Install Docker on Arch Linux

Install Docker on Arch Linux

Installing Docker on Arch Linux is easy. It is available in the Extra repository and you can simply do the pacman magic:

sudo pacman -S docker

But there are more steps involved here to run Docker on Arch Linux properly.

Making Arch Docker ready

It all comes down to these steps:

  • Install Docker from Arch repository
  • Start the Docker daemon and run it automatically at each boot
  • Add user to docker group to run docker commands without sudo

Let’s see the steps in detail.

Step 1: Installing Docker package

Open the terminal and use the following command:

sudo pacman -S docker

Enter the password and press Y when asked for it.

Installing Docker package on Arch Linux

It may take some time depending on the mirror you are using.


If you see a package not found or 404 error, your sync database is perhaps old. Update the system (it will download a lot of packages and take time) with: sudo pacman -Syu

Step 2: Start docker daemon

Docker is installed but it is not running. You should start the dcoker daemon before running the Docker command for the first time:

sudo systemctl start docker.service

I also suggest enabling the Docker service so that the docker daemon starts automatically when your system boots.

sudo systemctl enable docker.service

This way, you can just start running docker commands. You won’t need to manually start the docker service anymore.

Start Docker daemon on Arch Linux

Step 3: Add user to docker group

Docker is installed and the Docker service is running.
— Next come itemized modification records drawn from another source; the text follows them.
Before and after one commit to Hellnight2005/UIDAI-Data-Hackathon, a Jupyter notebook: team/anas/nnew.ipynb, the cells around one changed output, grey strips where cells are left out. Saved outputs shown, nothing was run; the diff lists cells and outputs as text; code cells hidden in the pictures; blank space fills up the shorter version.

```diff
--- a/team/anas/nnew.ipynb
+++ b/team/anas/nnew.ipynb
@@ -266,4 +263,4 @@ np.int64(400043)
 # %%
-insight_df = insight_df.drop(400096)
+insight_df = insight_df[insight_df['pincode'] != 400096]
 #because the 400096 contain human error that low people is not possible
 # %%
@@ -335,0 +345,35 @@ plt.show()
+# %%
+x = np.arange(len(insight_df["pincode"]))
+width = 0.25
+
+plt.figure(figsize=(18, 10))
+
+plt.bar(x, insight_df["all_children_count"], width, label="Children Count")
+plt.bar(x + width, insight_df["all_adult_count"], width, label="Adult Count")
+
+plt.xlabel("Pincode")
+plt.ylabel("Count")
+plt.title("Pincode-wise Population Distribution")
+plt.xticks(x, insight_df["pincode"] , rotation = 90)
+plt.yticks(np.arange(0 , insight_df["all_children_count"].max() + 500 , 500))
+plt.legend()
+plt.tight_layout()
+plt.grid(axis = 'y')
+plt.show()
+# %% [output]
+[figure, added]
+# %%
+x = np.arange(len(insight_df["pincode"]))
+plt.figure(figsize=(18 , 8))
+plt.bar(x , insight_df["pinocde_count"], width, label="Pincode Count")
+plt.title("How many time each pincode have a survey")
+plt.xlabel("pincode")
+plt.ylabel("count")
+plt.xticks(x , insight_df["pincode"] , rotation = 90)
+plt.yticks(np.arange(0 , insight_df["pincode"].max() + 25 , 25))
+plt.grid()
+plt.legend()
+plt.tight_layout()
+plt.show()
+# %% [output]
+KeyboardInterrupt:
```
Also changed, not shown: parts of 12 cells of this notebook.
You are almost ready to run docker commands.

However, by default, you need to use sudo with docker commands. And that’s annoying.

To avoid using sudo with each docker command, you can add yourself (or any other user) to the docker group like this:

sudo usermod -aG docker $USER

You must log out (or close the terminal) and log back in for the above change to take effect. If you don’t want to do that, use this command:

newgrp docker

Now the stage is set. Let’s test it.

Step 4: Verify docker installation

There is a tiny docker image provided by docker itself to test the docker installation. Run it and see if everything works well:

docker run hello-world

You should see output like this for successful docker run:

Run docker hello world

Congratulations! You have successfully installed Docker on Arch Linux.

Optional: Install Docker Compose

Docker Compose has become an integral part of Docker. It allows you to manage multiple container applications.

The older classic compose is provided by the docker-compose Python package. Docker has also ported it to Go and provides it with docker compose but this package comes with Docker Desktop.

At this stage, I would suggest going with the classic docker-compose plugin and install it with this command:

sudo pacman -S docker-compose
Installing docker-compose on Arch Linux

Troubleshooting Tips

Here are some common issues you may face and the possible solutions:

Tab completion not working for docker sub commands

If you want to use tab completion for the docker command options (like completing im to images etc), install the bash-completion package:

sudo pacman -S bash-completion

Close the terminal and start a new one. You should be able to use tab completion with Docker commands now.

Cannot connect to the Docker daemon error

If you see the following error:

docker: Cannot connect to the Docker daemon at unix:///var/run/docker.sock. Is the docker daemon running?.
See 'docker run --help'.

That’s because the docker daemon is not running. Refer to step 2 and start the docker service, make sure it is running and enable it so that docker daemon runs automatically at each boot.

sudo systemctl start docker.service
sudo systemctl enable docker.service

Permission denied while trying to connect to Docker daemon socket

If you see this error:

docker: permission denied while trying to connect to the Docker daemon socket at unix:///var/run/docker.sock: Post "http://%2Fvar%2Frun%2Fdocker.sock/v1.24/containers/create": dial unix /var/run/docker.sock: connect: permission denied.
See 'docker run --help'.

That’s because you need to either run the docker command with sudo or add the user to docker group to run docker commands without sudo.

I hope this quick post helps you run Docker on Arch Linux.